Same for a blood transfusion. First of all, figuring out how to even find it is a challenge. First you release the unit in the computer. Fill out a paper !! and send to blood bank. Go in computer and fill out following: kind of blood product, unit number, expiration date, patient blood type, patient med rec number, special blood patient number, patient teaching, permission from patient to get blood, vital signs, administration rate, verify all of above with another nurse.

Don't even get me started on conscious sedation and what that if you wonder why your nurse doesn't spend much time with you - they are at the computer filling in the hundreds of blanks they have to fill in on a daily basis.


Anonymous said...

Our hospital just did an update that took out all prior med lists and of course everyone comes in just knowing maybe any changes if your lucky and thinking we have their list. In a perfect world everyone brings a typed exact list of their meds every time.....not in our world!

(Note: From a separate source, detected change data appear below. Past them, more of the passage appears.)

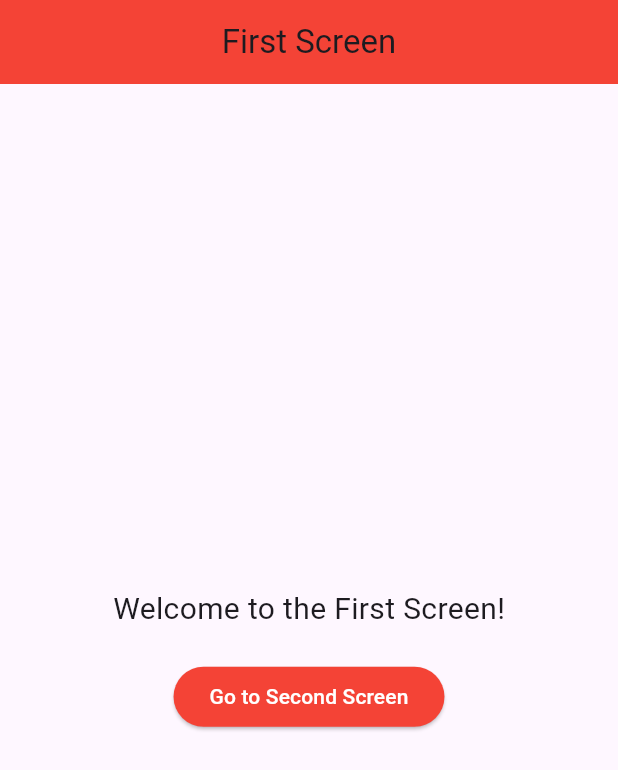
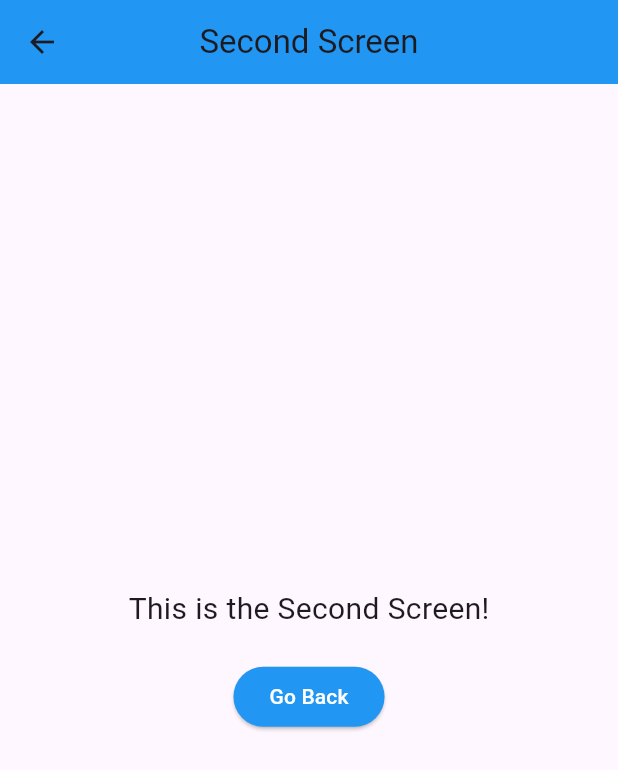
Before and after one commit to ElifDK/Navigate_Screens, a Flutter app: the screen it shows after launch, after a tap on "Go to Second Screen", on a phone screen of 412 x 824 dp. Shown: the top 770 px of the screen. Run offline on Flutter 3.47's test engine with Material 3 defaults, Android fonts, the phone set to English and light mode, and no system bars.

Commit message:
Added Second Screen

```diff
--- a/lib/main.dart
+++ b/lib/main.dart
@@ -35,6 +35,8 @@ class FirstScreen extends StatelessWidget {
                 foregroundColor: Colors.white),
               onPressed: () {
                 // Navigate to Second Screen
+                Navigator.push(context,
+                    MaterialPageRoute(builder: (context) => SecondScreen()));
                 },
               child: const Text('Go to Second Screen'),
             ),
@@ -44,3 +46,41 @@ class FirstScreen extends StatelessWidget {
     );
   }
 }
+
+// Second Screen
+class SecondScreen extends StatelessWidget {
+  const SecondScreen({super.key});
+
+  @override
+  Widget build(BuildContext context) {
+    return Scaffold(
+      appBar: AppBar(
+        title: const Text('Second Screen'),
+        backgroundColor: Colors.blue,
+        centerTitle: true,
+      ),
+      body: Center(
+        child: Column(
+          mainAxisAlignment: MainAxisAlignment.center,
+          children: [
+            const Text(
+              'This is the Second Screen!',
+              style: TextStyle(fontSize: 20),
+            ),
+            const SizedBox(height: 20),
+            ElevatedButton(
+              style: ElevatedButton.styleFrom(
+                  backgroundColor: Colors.blue, // background
+                  foregroundColor: Colors.white),
+              onPressed: () {
+                // Navigate back to First Screen
+                Navigator.pop(context);
+              },
+              child: const Text('Go Back'),
+            ),
+          ],
+        ),
+      ),
+    );
+  }
+}
```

Ann Stone said...

And you touched on something. I get into an electronic form and then I realize I need some information from another electronic form which I can't access without getting out of the one I'm in. Then I open the new one and get the information and get back into the old one, sometimes after opening three or four other things because I can't remember what I'm looking for, and then I open the one I need and I've forgotten the information I was after in the first place.

Kathy Hall said...

Kind of makes me long for the old days when we used a clip-board, paper forms & ink pens. Simple but very effective. Added bonus: you could stand next to the patient (no matter if they were in the hallway, the lobby, or the treatment bay), give them their discharge instructions while taking that last set of vitals or putting on a splint, have them sign said discharge form, give them their copy and be DONE with them AND their chart!!!

EHRTutor said...

Do you know what system you're using? It's so frustrating to hear how many nurses have bad experiences with EHRs, they really shouldn't be that hard for us to use.

I actually work with EHR Tutor which is a way for instructors to expose future nurses to EHRs in the workplace, but no amount of education makes a not-so-great program easy to use.

Hopefully the system you use works out some of its kinks!